Politics and policy in career and career guidance

politics and policy in career and career guidance

Today I’m back at the University of Derby teaching on the MA in Careers Education and Coaching. I’m going to be talking about politics and policy and trying to get the students to think about how these things interact with individuals’ careers and the practice of career guidance.

This is what I thought that I’d do…

Politics and policy in career and career guidance


Redefining career guidance #BERA2017


Today I’m participating in a symposium at #BERA2017. In it I’m going to be discussing the terminology that we use when talking about career and career guidance. I’m going to argue that seeking alternative terminology is not helpful as it leads us into an endless round of renaming things but doesn’t really address the concerns that people have with concepts like career and career guidance. Instead we need to spend more time on defining what we mean and using the discussion of definitions as a way to expand people’s conceptual understanding and career thinking.

This is what I thought I would cover.

Redefining career guidance

Global, European and UK career guidance policy


Today I’m heading back up to the University of Derby to deliver a session on the MA in Careers Education and Coaching. In this session I’m going to try and get students to think about the policy, politics, legislation and regulation that sit around and various constrain and enable career guidance.

This is what I’m planning to cover…

Career guidance policy presentation for the MA

Michelle Obama honours the 2017 school counsellor of the year

Thank you to Wendy Hirsh for alerting me to this speech. It is well worth people who are interested in careers and politics watching.

In her final speech as First Lady speaks about the contribution that school counsellors make to young people and to the nation. Her interest in guidance counselling has been bound up with the Reach Higher initiative which has sought to increase the level of college educated young people in America.

What is most impressive about this speech is the way in which it draws together a vision for progressive America with a commitment to education and views guidance counsellors as key enablers of this.

The only thing worth fighting for is the future

Last week I gave a lecture at the Centre for Vocational and Educational Policy at the University of Melbourne. The lecture examined the interface between career guidance, public policy and politics. It particularly argued that we need to refocus our thinking about career guidance around a social justice agenda.

The presentation is now available to view in full.

The only think worth fighting for is the future: Rethinking career guidance as an instrument for social justice

Like making sausages

Like making sausages

Today I’m giving a presentation to the Aimhigher West Midlands conference at Aston University.

I’ve been asked to talk about careers policy and have called my presentation.

Like making sausage… Insights from the careers policy front-line and what it all means for practice

In the presentation I hope to talk about where I think that careers policy is going at the moment and the current massive confusion that has been caused in all policy making by the Brexit vote. Hopefully I will be able to balance my current optimism about careers policy with my pessimism about the confusion of the wider political situation.

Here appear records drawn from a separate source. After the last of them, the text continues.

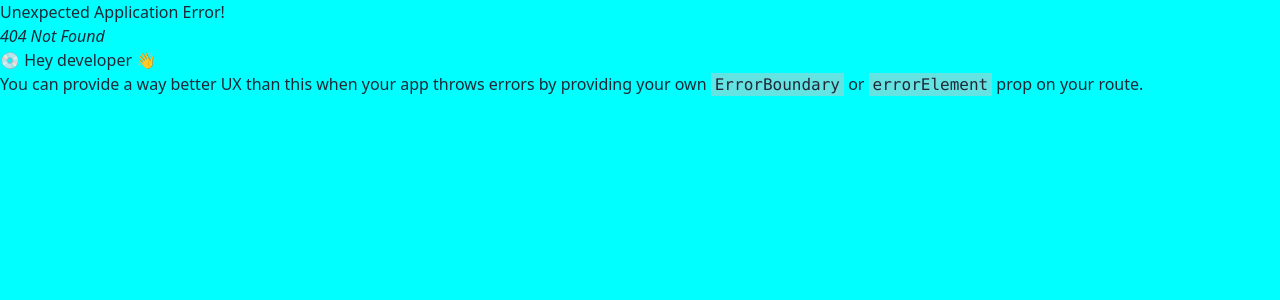
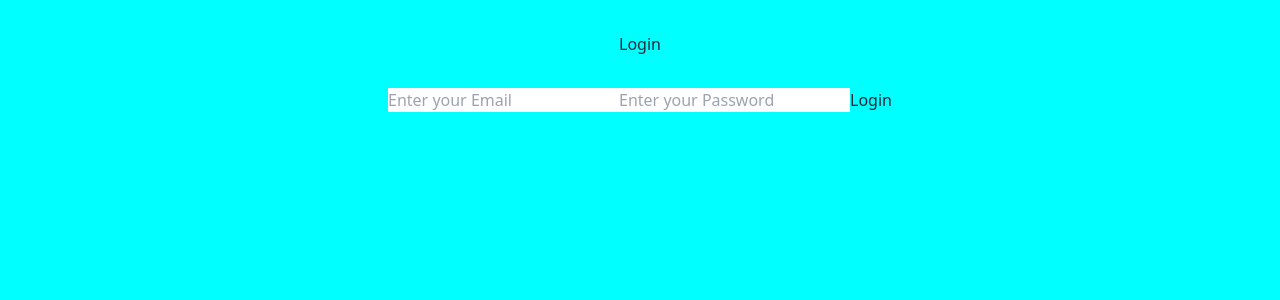
Before and after one commit to Hassan9khan/Firebase-Todo-React, a React (Vite) app: page /signin in a window 1280 px wide. Before the commit this address had no page. Shown: the top 300 px of the page. Built offline with nearby package versions, Linux system fonts and the light colour scheme.

Commit message:
modified

```diff
--- a/src/main.jsx
+++ b/src/main.jsx
@@ -14,11 +14,11 @@ const router = createBrowserRouter([
     children: [
       {
         path: '/',
-        element: <Signin/>,
+        element: <Register/>,
       },
       {
-        path: 'register',
-        element: <Register/>,
+        path: 'signin',
+        element: <Signin/>,
       },
       {
         path: 'todo',
--- a/src/pages/Register.jsx
+++ b/src/pages/Register.jsx
@@ -1,41 +1,42 @@
 import { getAuth, createUserWithEmailAndPassword } from "firebase/auth";
-
 import React, { useRef, useState } from "react";
-import { VscAccount } from "react-icons/vsc";
 import { auth } from "../config/config";
-import { useNavigate } from "react-router-dom";
+import { Link, useNavigate } from "react-router-dom";
 
 const Register = () => {
-  const [data, setData] = useState("");
+  // const [data, setData] = useState("");
   const email = useRef();
   const password = useRef();
-  let navigate = useNavigate()
+  let navigate = useNavigate();
 
   const getValue = (event) => {
     event.preventDefault();
     console.log(email.current.value);
     console.log(password.current.value);
 
-    createUserWithEmailAndPassword(auth, email.current.value, password.current.value)
+    const auth = getAuth();
+    createUserWithEmailAndPassword(
+      auth,
+      email.current.value,
+      password.current.value
+    )
       .then((userCredential) => {
         // Signed up
         const user = userCredential.user;
         console.log(user);
-        navigate('todo')
+        navigate("/signin");
       })
       .catch((error) => {
         const errorMessage = error.message;
         console.log(errorMessage);
-
       });
   };
 
   return (
     <>
-      <h1>Login</h1>
-
       <div className="flex justify-center">
         <div>
+          <h1>Register</h1>
           <form onSubmit={getValue}>
             <input
               type="text"
@@ -44,13 +45,14 @@ const Register = () => {
               ref={email}
             />
             <input
-              type="text"
+              type="password"
               placeholder="password"
               className="input input-bordered input-secondary w-full max-w-xs m-3"
               ref={password}
             />
             <button type="submit">Submit</button>
           </form>
+          <Link to="signin"><button className="btn btn-primary">Already a User</button></Link>
         </div>
       </div>
     </>
--- a/src/pages/Signin.jsx
+++ b/src/pages/Signin.jsx
@@ -1,9 +1,55 @@
-import React from 'react'
+import React, { useRef } from "react";
+import { useNavigate } from "react-router-dom";
+import { getAuth, signInWithEmailAndPassword } from "firebase/auth";
 
 const Signin = () => {
+  const email = useRef();
+  const password = useRef();
+  let navigate = useNavigate();
+
+  const getValue = (event) => {
+    event.preventDefault();
+    console.log(email.current.value);
+    console.log(password.current.value);
+
+    const auth = getAuth();
+    signInWithEmailAndPassword(
+      auth,
+      email.current.value,
+      password.current.value
+    )
+      .then((userCredential) => {
+        const user = userCredential.user;
+        console.log(user);
+        navigate('/todo')
+      })
+      .catch((error) => {
+        const errorMessage = error.message;
+        console.log(errorMessage);
+      });
+
+    email.current.value = "";
+    password.current.value = "";
+  };
+
   return (
-    <div>Signin</div>
-  )
-}
+    <>
+      <div className="text-center">
+        <div>
+          <h1 className="p-8">Login </h1>
+          <form onSubmit={getValue}>
+            <input type="email" placeholder="Enter your Email" ref={email} />
+            <input
+              type="password"
+              placeholder="Enter your Password"
+              ref={password}
+            />
+            <button type="submit">Login</button>
+          </form>
+        </div>
+      </div>
+    </>
+  );
+};
 
-export default Signin
+export default Signin;
```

Oh and I’ve got quite a few pictures of sausages being made.


We finally really did it … You Maniacs! You blew it up! Ah, damn you! God damn you all to hell!


Early evening coverage of Brexit seemed to suggest that we might be remaining in Europe. But, by the time that I went to sleep the results were starting to come in and it all looked pretty leavey.

This morning it seems to be a done deal. At 6.30 it looked like this and my guess is that Leaves lead might open up a bit more before we’re done.


I wrote about Brexit the other day. I’m generally a pessimist about politics after years of defeats – but I still found it difficult to believe that we were actually going to throw ourselves over this particular cliff. It seems I was wrong. There will be much more to say about this.

At the moment I just feel


I’ll have more to say over the next few days as I think more about this.

The analysis that has emerged so far seems to  say that it was older, poorer, whiter, Englisher and less educated Britain that voted for this. Why they have done that is not entirely clear to me. For some it seems to be a rebellion against a political system that has failed them. For others it is racism and fear of immigration. To me this seems to be poorly thought out and poorly made protest. The EU is far from perfect but it is difficult to view it as the main thing that is wrong with Britain.

So what happens next. I’d appreciate others thoughts. My initial reaction would be that the following things are likely.

  • A new Prime Minister
  • The collapse of the current Government’s programme as all policy making gets swept aside by Brexit.
  • A short term economic slump.
  • A long term economic decline.
  • A new referendum in Scotland to leave the UK and remain in Europe.
  • The loss of loads of EU funding that has to supported social and cultural programmes in Britain.
  • A lot of gloomy liberal and cosmopolitan people shaking their heads and wondering whether it all went wrong.

Am I being alarmist? Tell me I am.

It is a dark day folks!